Millennials are the largest generation in the workforce, and, according to a recent report, they’re also the hardest group to engage. A new Speakap study, "Technology’s Role in Managing and Retaining Employees," reveals that millennials present a unique challenge to human resources. (Note that Gen Z workers also pose a challenge, but they’re not the majority of the workforce and they’re not quite as hard to engage.)

According to the study, which targeted HR professionals in retail, hospitality, entertainment, construction, consumer goods and other industries, respondents said their biggest challenges were as follows:

  • Recruiting and retaining top talent;
  • Ensuring the onboarding process is smooth and informative;
  • Creating a positive, tolerant, trusting work environment; and
  • Helping employees achieve professional goals and advance careers.

When asked to rank the specific HR communications expectations of millennial and Gen Z workers, these were the top expectations:

  • 46% of HR respondents said their millennial and Gen Z workers want an employee communications platform with a similar functionality and experience to social media.
  • 47% of HR respondents said their millennial and Gen Z workers prefer to have questions answered in real time.
  • 56% of HR respondents said their millennial and Gen Z workers are less likely to disconnect after working hours.

Why millennials are the hardest group to engage

The findings are not a surprise to Erwin van der Vlist, co-founder and CEO of Speakap. "This age group has grown up with technology and mobile devices in their hands from an early age." He says meaningful experiences are more important to millennials than products, their views tend to be idealist, and on both a personal and professional level, they are searching for personal fulfillment.

"Whether it’s a customer experience or an employee experience, they have high standards and don’t like subpar experiences." Taken together, he says it’s easy to see how they’ve gained a reputation for job hopping.

HR challenges in managing and retaining employees

The employee experience is a major challenge for HR. "When you talk about the employee experience, it’s important to remember that an experience encompasses the entire journey — from the time an employee finds information about the company online, to the interview process to the onboarding stage, to the long-term process of communicating and engaging with employees," van der Vlist says. And he doesn’t believe the communications process gets the level of attention that it should.
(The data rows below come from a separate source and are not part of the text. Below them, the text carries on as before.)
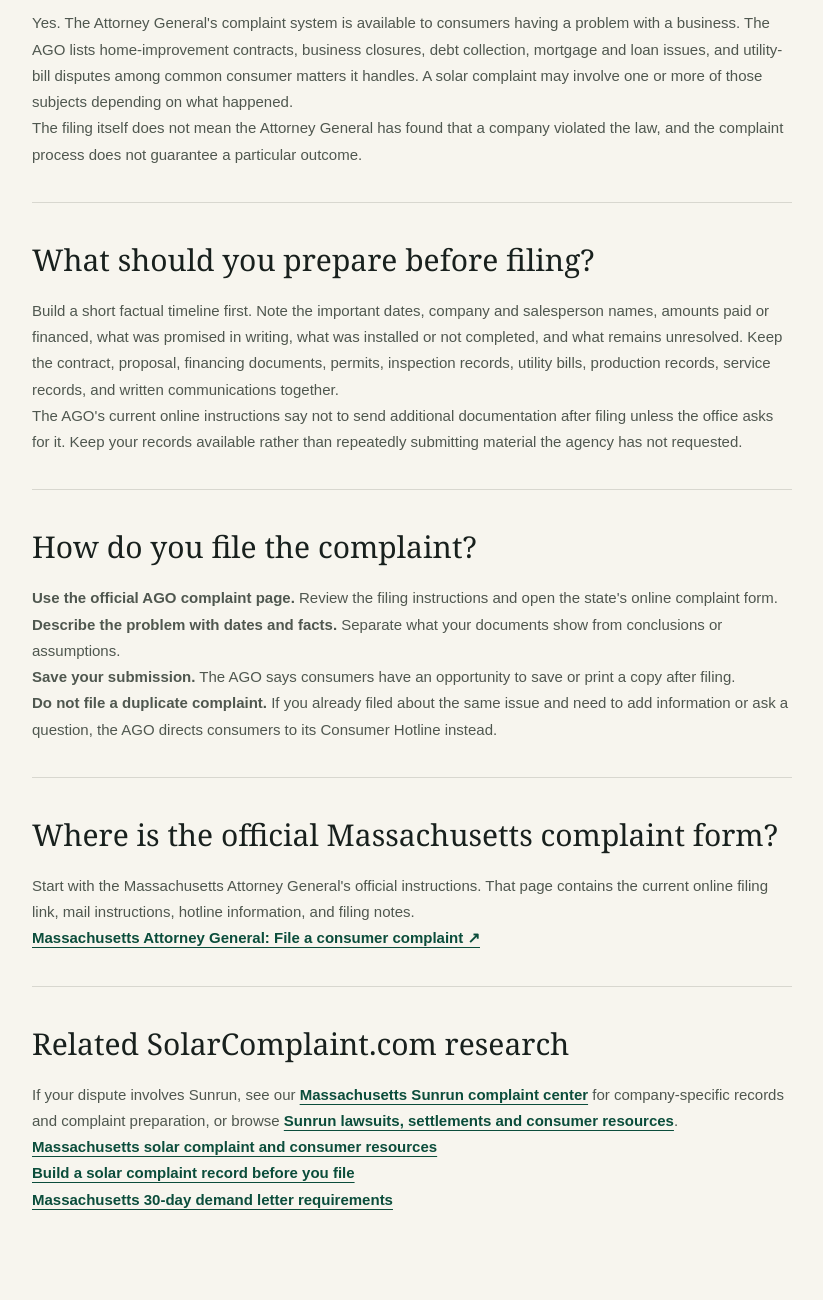
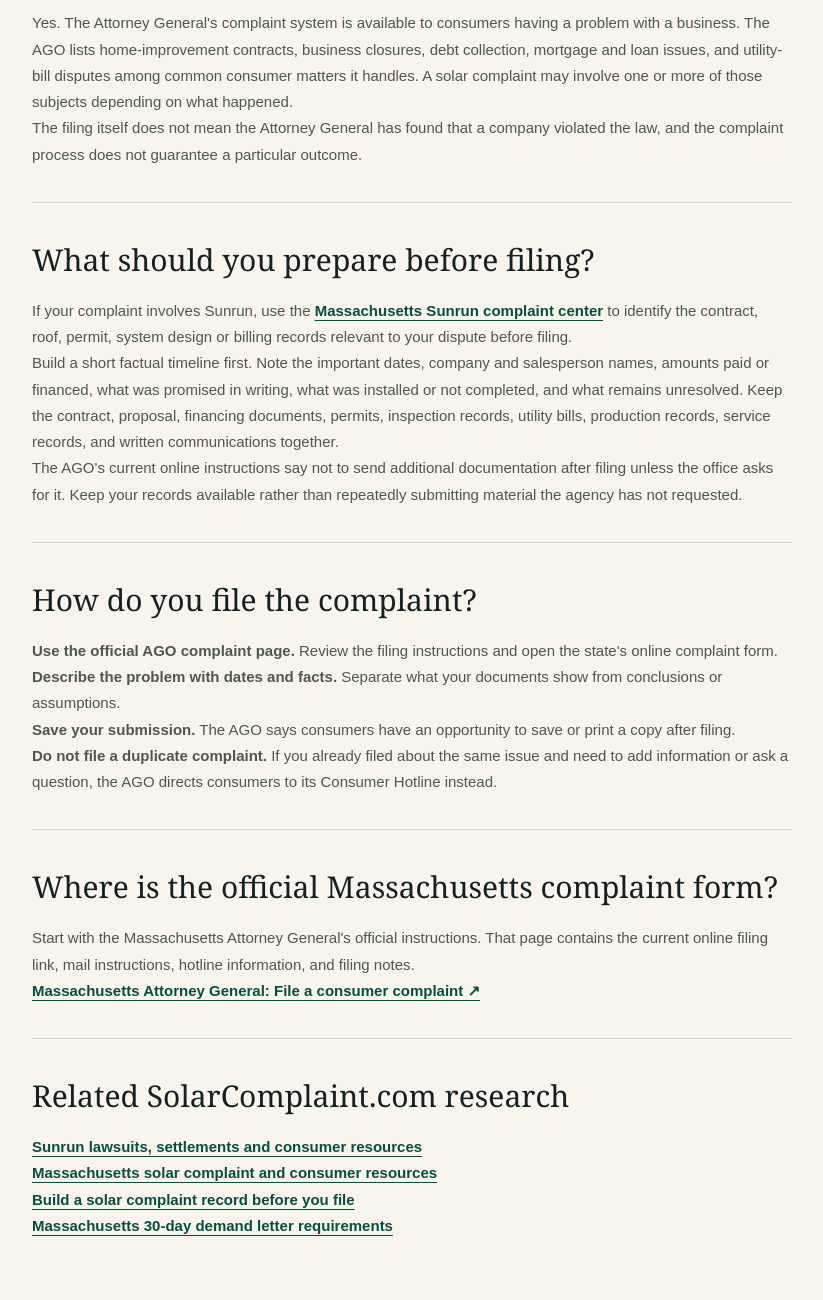
Before and after one commit to Decentralized-Rob/solar-consumer-research, a Next.js app: page /guides/massachusetts-solar-complaint in a window 1280 px wide. Shown: the part 1497-2797 px from the top of the page, without its empty margins (228-1051 px from the left). Built offline with nearby package versions, Linux system fonts and the light colour scheme.

Commit message:
Move Sunrun complaint center link into filing preparation guidance (#162)

```diff
--- a/app/guides/massachusetts-solar-complaint/page.tsx
+++ b/app/guides/massachusetts-solar-complaint/page.tsx
@@ -102,6 +102,7 @@ export default function MassachusettsSolarComplaintGuidePage() {
 
         <section className="info-section">
           <h2>What should you prepare before filing?</h2>
+          <p>If your complaint involves Sunrun, use the <Link href="/guides/massachusetts-sunrun-complaint">Massachusetts Sunrun complaint center</Link> to identify the contract, roof, permit, system design or billing records relevant to your dispute before filing.</p>
           <p>
             Build a short factual timeline first. Note the important dates, company and salesperson names, amounts paid or financed, what was promised in writing, what was installed or not completed, and what remains unresolved. Keep the contract, proposal, financing documents, permits, inspection records, utility bills, production records, service records, and written communications together.
           </p>
@@ -132,7 +133,7 @@ export default function MassachusettsSolarComplaintGuidePage() {
 
         <section className="info-section">
           <h2>Related SolarComplaint.com research</h2>
-          <p>If your dispute involves Sunrun, see our <Link href="/guides/massachusetts-sunrun-complaint">Massachusetts Sunrun complaint center</Link> for company-specific records and complaint preparation, or browse <Link href="/companies/sunrun">Sunrun lawsuits, settlements and consumer resources</Link>.</p>
+          <p><Link href="/companies/sunrun">Sunrun lawsuits, settlements and consumer resources</Link></p>
           <p>
             <Link href="/states/massachusetts">Massachusetts solar complaint and consumer resources</Link>
           </p>
```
"Another challenge is that so many businesses struggle to tackle and reduce high turnover because they often take a very simplistic and singular approach to it." But there’s isn’t one reason that can define high turnover. "It’s the accumulation of multiple factors — and those factors can change depending on the profile of each employee, not the entire workforce."

Relationship management is another contributing factor. "The truth is that there will always be some division between employees and management, but if proactive steps are taken to forge stronger digital bonds, interact in meaningful ways, and create more transparent access to the management team, companies will be on their way to reducing turnover," van der Vlist explains.

Using technology to improve communication

If we don’t know anything else about millennials, we know how much they value social networks — and companies can use this to their advantage. "One way to communicate with millennial workers on their terms is to encourage them to share, interact, and engage with content posted on enterprise social networks by their fellow colleagues, teams, regions, managers, and even head office, to reduce the high turnover rate within your organization," van der Vlist says.

In addition, companies can use the social intuitiveness of enterprise social networks to provide ongoing learning and develop content. "This will help their millennial workforce not only improve their job-related skills, productivity and performance, but it will also make them feel personally fulfilled in their roles and more satisfied with the company."

To address turnover, companies can gain insight from people analytics and data. "HR teams can integrate survey tools, such as Hyphen, SurveyMonkey, and Qualtrics, into their employee communications platform to make it easier, quicker and more efficient to survey employees in real time about their job satisfaction, culture alignment, and overall employee experiences," van der Vlist says.

Feedback is an important part of improving the communication process and can also help the company bridge the gap between millennials and management. "HR teams can also use the data to understand key HR/employee experience challenges, trends and areas for improvement, both for individual workers and the entire staff as a collective group."

To recognize and reward employees when they reach milestones, et cetera, consider using an employee communications platform. "This not only increases employee morale, but it also makes millennials feel more valued, supported and appreciated," van der Vlist says. "All of these result in happier and more engaged employees in the long term — and that means they will be less likely to hand in their notice."